## What you have to do
Set down each record exactly as written.

## Data to use
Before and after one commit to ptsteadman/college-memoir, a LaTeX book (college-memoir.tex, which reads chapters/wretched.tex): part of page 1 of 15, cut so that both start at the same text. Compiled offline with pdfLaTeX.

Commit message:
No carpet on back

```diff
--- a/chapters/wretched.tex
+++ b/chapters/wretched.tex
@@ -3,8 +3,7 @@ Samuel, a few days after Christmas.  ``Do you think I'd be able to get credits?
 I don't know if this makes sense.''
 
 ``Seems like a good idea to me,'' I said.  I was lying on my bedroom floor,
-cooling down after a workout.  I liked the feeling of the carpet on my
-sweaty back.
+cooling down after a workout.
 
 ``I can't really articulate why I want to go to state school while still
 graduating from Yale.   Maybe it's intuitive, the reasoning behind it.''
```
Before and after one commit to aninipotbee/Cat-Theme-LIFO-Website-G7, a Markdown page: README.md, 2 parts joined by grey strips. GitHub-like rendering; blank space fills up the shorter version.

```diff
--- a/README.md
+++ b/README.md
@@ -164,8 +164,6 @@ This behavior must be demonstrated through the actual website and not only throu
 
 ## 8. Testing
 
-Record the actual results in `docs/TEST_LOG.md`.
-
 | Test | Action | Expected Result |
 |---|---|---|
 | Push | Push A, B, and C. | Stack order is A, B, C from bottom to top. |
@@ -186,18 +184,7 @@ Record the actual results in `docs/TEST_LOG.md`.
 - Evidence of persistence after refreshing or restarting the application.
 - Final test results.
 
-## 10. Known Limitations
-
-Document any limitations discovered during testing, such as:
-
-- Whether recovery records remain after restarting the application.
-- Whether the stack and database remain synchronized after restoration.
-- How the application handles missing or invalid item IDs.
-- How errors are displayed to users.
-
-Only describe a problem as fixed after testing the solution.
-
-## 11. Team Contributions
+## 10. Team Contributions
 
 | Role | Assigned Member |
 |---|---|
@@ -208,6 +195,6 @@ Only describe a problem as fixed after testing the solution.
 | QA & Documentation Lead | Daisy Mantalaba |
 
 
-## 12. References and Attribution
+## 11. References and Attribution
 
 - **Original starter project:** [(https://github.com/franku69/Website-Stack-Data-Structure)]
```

## Output for this exercise
Before and after one commit to ptsteadman/college-memoir, a LaTeX book (college-memoir.tex, which reads chapters/wretched.tex): part of page 1 of 15, cut so that both start at the same text. Compiled offline with pdfLaTeX.

Commit message:
No carpet on back

```diff
--- a/chapters/wretched.tex
+++ b/chapters/wretched.tex
@@ -3,8 +3,7 @@ Samuel, a few days after Christmas.  ``Do you think I'd be able to get credits?
 I don't know if this makes sense.''
 
 ``Seems like a good idea to me,'' I said.  I was lying on my bedroom floor,
-cooling down after a workout.  I liked the feeling of the carpet on my
-sweaty back.
+cooling down after a workout.
 
 ``I can't really articulate why I want to go to state school while still
 graduating from Yale.   Maybe it's intuitive, the reasoning behind it.''
```
Before and after one commit to aninipotbee/Cat-Theme-LIFO-Website-G7, a Markdown page: README.md, 2 parts joined by grey strips. GitHub-like rendering; blank space fills up the shorter version.

```diff
--- a/README.md
+++ b/README.md
@@ -164,8 +164,6 @@ This behavior must be demonstrated through the actual website and not only throu
 
 ## 8. Testing
 
-Record the actual results in `docs/TEST_LOG.md`.
-
 | Test | Action | Expected Result |
 |---|---|---|
 | Push | Push A, B, and C. | Stack order is A, B, C from bottom to top. |
@@ -186,18 +184,7 @@ Record the actual results in `docs/TEST_LOG.md`.
 - Evidence of persistence after refreshing or restarting the application.
 - Final test results.
 
-## 10. Known Limitations
-
-Document any limitations discovered during testing, such as:
-
-- Whether recovery records remain after restarting the application.
-- Whether the stack and database remain synchronized after restoration.
-- How the application handles missing or invalid item IDs.
-- How errors are displayed to users.
-
-Only describe a problem as fixed after testing the solution.
-
-## 11. Team Contributions
+## 10. Team Contributions
 
 | Role | Assigned Member |
 |---|---|
@@ -208,6 +195,6 @@ Only describe a problem as fixed after testing the solution.
 | QA & Documentation Lead | Daisy Mantalaba |
 
 
-## 12. References and Attribution
+## 11. References and Attribution
 
 - **Original starter project:** [(https://github.com/franku69/Website-Stack-Data-Structure)]
```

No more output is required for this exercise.